In my best Snooty Waiter voice, I address the two armed men. “You, sir; and you. I’m sorry to tell you that you must leave immediately. You’ll find our firearms policy posted at the entrance.”
For an instant they look sheepish; then annoyed. Neither of them moves. But, then, they don’t shoot me either. So we may call the first round a draw, so to speak. I look over at Mr. DiSibio, our investor, by whom they seem to be employed. He gazes back from an Olympian remoteness; a bit sad, a bit disappointed, and a bit bored.
“I must insist that you leave, or I shall have to call the police.”
“Don’t do that,” says one.
“It costs the boss extra when people call them about us,” the other added, showing off his larger vocabulary.
“Hamburger, please, with ketchup,” says the first one.
“The same for me,” says the second. He looks at a piece of paper. “And Victorias fill-it, medium rare, with lobster tail.”

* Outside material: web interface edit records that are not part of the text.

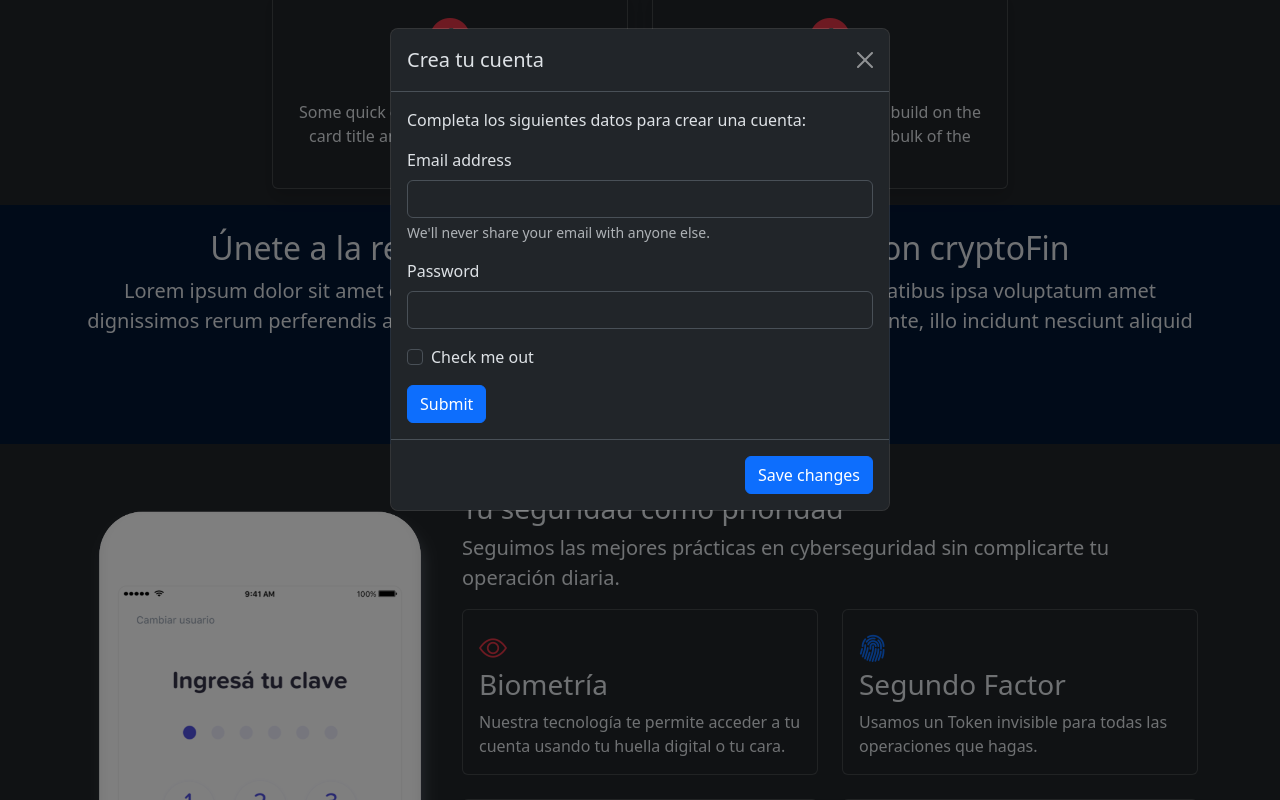
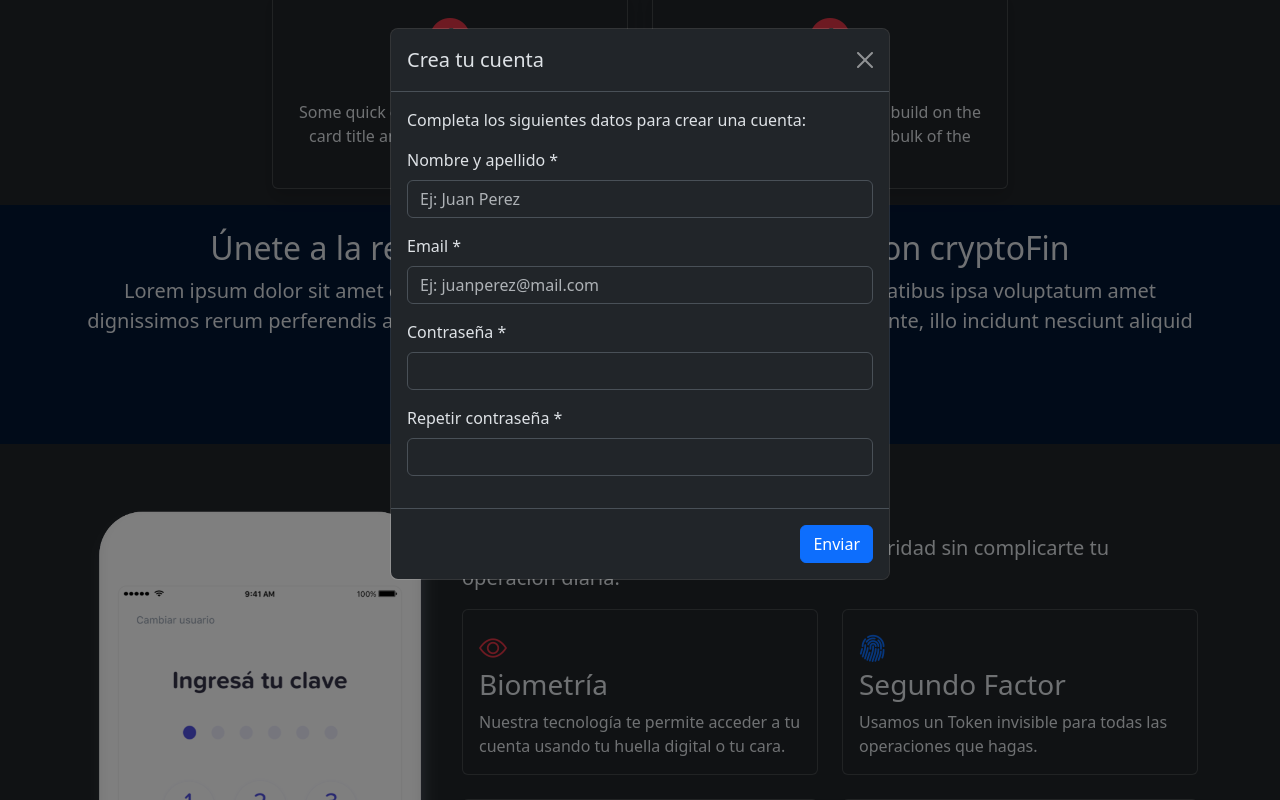
Before and after one commit to rollingcodeschool/cryptoFinc11, a plain HTML site: page index.html in a window 1280 px wide. Both pictures are taken after a click on the button "Crea tu cuenta ahora". Shown: the part 937-1737 px from the top of the page. Drawn offline with nearby package versions, Linux system fonts and the light colour scheme.

Commit message:
agregue el formulario para crear una cuenta en el modal del index

```diff
--- a/index.html
+++ b/index.html
@@ -346,25 +346,59 @@
       </div>
       <div class="modal-body">
         <p>Completa los siguientes datos para crear una cuenta:</p>
-        <form>
+        <form id="formCrearCuenta" autocomplete="off">
           <div class="mb-3">
-            <label for="exampleInputEmail1" class="form-label">Email address</label>
-            <input type="email" class="form-control" id="exampleInputEmail1" aria-describedby="emailHelp">
-            <div id="emailHelp" class="form-text">We'll never share your email with anyone else.</div>
+            <label for="nombreApellido" class="form-label"
+              >Nombre y apellido *</label
+            >
+            <input
+              type="text"
+              class="form-control"
+              id="nombreApellido"
+              placeholder="Ej: Juan Perez"
+              required
+            />
           </div>
           <div class="mb-3">
-            <label for="exampleInputPassword1" class="form-label">Password</label>
-            <input type="password" class="form-control" id="exampleInputPassword1">
+            <label for="email" class="form-label">Email *</label>
+            <input
+              type="email"
+              class="form-control"
+              id="email"
+              placeholder="Ej: juanperez@mail.com"
+              required
+            />
           </div>
-          <div class="mb-3 form-check">
-            <input type="checkbox" class="form-check-input" id="exampleCheck1">
-            <label class="form-check-label" for="exampleCheck1">Check me out</label>
+          <div class="mb-3">
+            <label for="password" class="form-label">Contraseña *</label>
+            <input
+              type="password"
+              class="form-control"
+              id="password"
+              required
+            />
           </div>
-          <button type="submit" class="btn btn-primary">Submit</button>
+          <div class="mb-3">
+            <label for="password" class="form-label"
+              >Repetir contraseña *</label
+            >
+            <input
+              type="password"
+              class="form-control"
+              id="password"
+              required
+            />
+          </div>
         </form>
       </div>
       <div class="modal-footer">
-        <button type="button" class="btn btn-primary">Save changes</button>
+        <button
+          class="btn btn-primary"
+          type="submit"
+          form="formCrearCuenta"
+        >
+          Enviar
+        </button>
       </div>
     </div>
   </div>
```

‘Filet,” DiSibio says.
I slink away. I must warn Vincenzo; I think our investor is not a nice man.